Granted, there have been past attempts to rein in non-competes at the federal level, such as the ill-fated Workforce Mobility Act of 2018 that was introduced by Democratic Senators Senators Elizabeth Warren (D-MA), Chris Murphy (D-CT), and Ron Wyden (D-OR). The House of Representatives' version of that same bill went a bit further in some respects, particularly in providing for a rebuttable presumption that such an agreement was in violation of the antitrust laws absent a showing by the employer to the contrary. Not surprisingly, that proposed legislation fell flat.

How the Workforce Mobility Act of 2019 is Different

In the first instance, this is, to the best of my knowledge, the only proposed bi-partisan federal legislation of this vexing issue that has been submitted to the U.S. Senate for consideration; past attempts, such as last year's similarly titled proposed bill was introduced by Democrats alone. At the risk of stating the obvious, this factor, in and of itself, drastically enhances its chances of passing - in one form or another.

To be sure, there are compelling reasons to rein in non-compete agreements; as we all know anecdotally, it is indeed rare that anyone stays at one job for the duration of their entire work career.

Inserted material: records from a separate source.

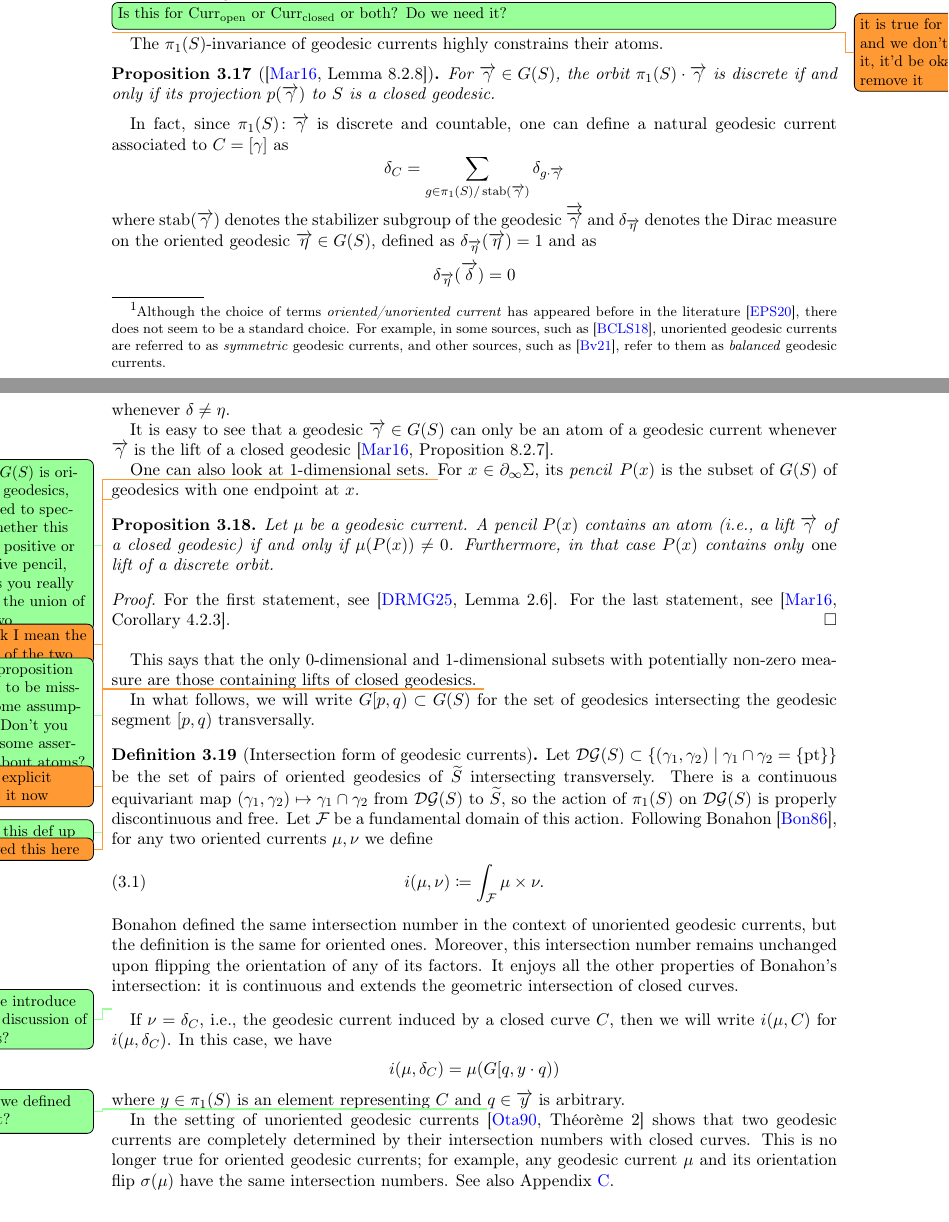
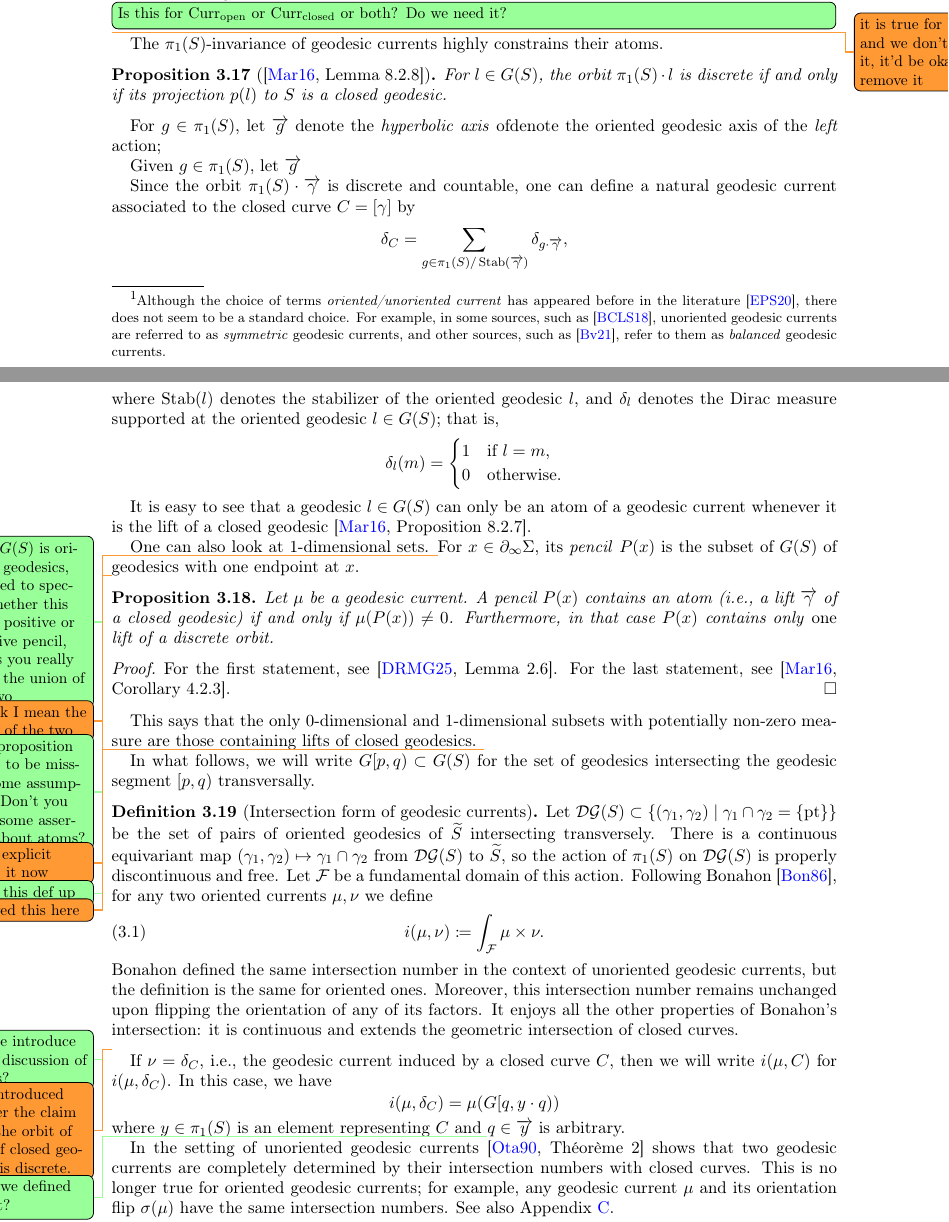
Before and after one commit to dpthurst/Currents-and-intersections, a LaTeX paper (Intersections.tex, which reads background.tex): two parts of pages 23 and 24 of 91, joined at a grey line, cut so that both start at the same text. Compiled offline with pdfLaTeX.

Commit message:
Update on Overleaf.

```diff
--- a/background.tex
+++ b/background.tex
@@ -240,18 +240,32 @@ not necessarily compact (see~\cite[Proposition~3.4]{Sas22:Currents}).
 \DMGtodo{it is true for both and we don't need it, it'd be okay to remove it}
 The $\pi_1(S)$-invariance of geodesic currents highly constrains their atoms.
 \begin{proposition}[{\cite[Lemma~8.2.8]{Martelli16:IntroGeoTop}}]
-  For $\ora{\gamma} \in G(S)$, the orbit $\pi_1(S)\cdot\ora{\gamma}$ is
-  discrete if and only if its projection $p(\ora{\gamma})$ to~$S$ is a closed
+  For $l \in G(S)$, the orbit $\pi_1(S)\cdot l$ is
+  discrete if and only if its projection $p(l)$ to~$S$ is a closed
   geodesic.
 \end{proposition}
 
-In fact, since $\pi_1(S) \colon \ora{\gamma}$ is discrete and countable, one can define a natural geodesic current associated to $C=[\gamma]$ as
+
+For $g \in \pi_1(S)$, let $\ora{g}$ denote the \emph{hyperbolic axis} ofdenote the oriented geodesic axis of the \emph{left} action;
+
+Given $g \in \pi_1(S)$, let $\ora{g}$
+
+Since the orbit $\pi_1(S)\cdot \ora{\gamma}$ is discrete and countable, one can define a natural geodesic current associated to the closed curve $C=[\gamma]$ by
 \[
-\delta_C = \sum_{g \in \pi_1(S)/\operatorname{stab}(\ora{\gamma})} \delta_{g \cdot \ora{\gamma}}
+\delta_C
+  = \sum_{g \in \pi_1(S)/\operatorname{Stab}(\ora{\gamma})}
+    \delta_{g\cdot \ora{\gamma}},
 \]
-where $\operatorname{stab}(\ora{\gamma})}$ denotes the stabilizer subgroup of the geodesic $\ora{\ora{\gamma}}$ and $\delta_{\ora{\eta}}$ denotes the Dirac measure on the oriented geodesic $\ora{\eta} \in G(S)$, defined as  $\delta_{\ora{\eta}}(\ora{\eta})=1$ and as $$\delta_{\ora{\eta}}(\ora{\delta})=0$ whenever $\delta \neq \eta$.
+where $\operatorname{Stab}(l)$ denotes the stabilizer of the oriented geodesic $l$, and $\delta_{l}$ denotes the Dirac measure supported at the oriented geodesic $l\in G(S)$; that is,
+\[
+\delta_{l}(m) =
+\begin{cases}
+1 & \text{if } l = m,\\
+0 & \text{otherwise}.
+\end{cases}
+\]
 
-It is easy to see that a geodesic $\ora{\gamma} \in G(S)$ can only be an atom of a geodesic current whenever $\ora{\gamma}$ is the lift of a closed geodesic~\cite[Proposition~8.2.7]{Martelli16:IntroGeoTop}.
+It is easy to see that a geodesic $l \in G(S)$ can only be an atom of a geodesic current whenever it is the lift of a closed geodesic~\cite[Proposition~8.2.7]{Martelli16:IntroGeoTop}.
 
 One can also look at 1-dimensional sets.\DPTtodo{since $G(S)$ is oriented geodesics, we need to specify
   whether this is the positive or negative pencil, unless you really
@@ -299,6 +313,7 @@ It enjoys all the other properties of Bonahon's intersection: it is continuous a
 \end{definition}
 
 \DPTtodo{Maybe introduce $\delta_C$ in discussion of atoms?}
+\DMGtodo{yes, introduced it after the claim that the orbit of lifts of closed geodesic is discrete. }
 If $\nu=\delta_C$, i.e., the geodesic current induced by a closed curve $C$, then we will write $i(\mu, C)$ for $i(\mu, \delta_C)$.
 In this case, we have
 \[
```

Consequently, the need to make sure that workers can readily improve and advance their careers, both from a salary and growth perspective, without fear of adverse consequence, is clearly manifest.

The proposed bill articulates these concerns as follows:

"Congress finds the following: 

"The proliferation of noncompete agreements  throughout sectors, occupational categories, and income brackets is contrary to Congress’s commitment to fostering stronger wage growth for workers in theUnited States. Economists now estimate that 1 in 5 workers is covered by a noncompete agreement.  Noncompete agreements are blunt instruments that crudely protect employer interests and place a drag on national productivity by forcing covered workers to either idle for long periods of time or leave the industries where they have honed their skills altogether. Enforceable noncompete agreements also reduce wages, restrict worker mobility, impinge on worker freedoms to maximize their labor market potential, and slow the pace of American innovation."

Where a Non-Compete Will be Upheld

Therefore, the bill proposes to ban non-competes other than in the following circumstances:
  1. The sale of the goodwill, assets or ownership of a business [this largely mirrors New York's Mohawk Doctrine];
  2. The sale or dissolution of a partnership; or,
  3. Where the agreement is: 
    1. with a "senior executive";
    2. the restriction lasts a maximum of one (1) year; and,  
    3. the senior executive is being provided with severance payments at least equal in monetary value to what he/she would have earned during that year absent the non-compete.

Importantly, this proposed bill also contains a carve-out that allows employers to protect their trade secrets, and to use non-disclosure agreements in that regard.

How the Bill, if it Becomes Law, Will be Enforced

According to the proposed bill, employers found to be in violation of this Act by the FTC and/or the Department of Labor may be subject to a weekly civil penalty of up to $5,000. In addition, if the former employee prevails on a civil action pertaining to the non-compete, they may be entitled to recover their damages, as well as the legal fees incurred in connection with the litigation.

For now, we will have to stay tuned and wait to see how things develop.

Jonathan Cooper
Connect with me
Non-Compete, Trade Secret and School Negligence Lawyer
Post A Comment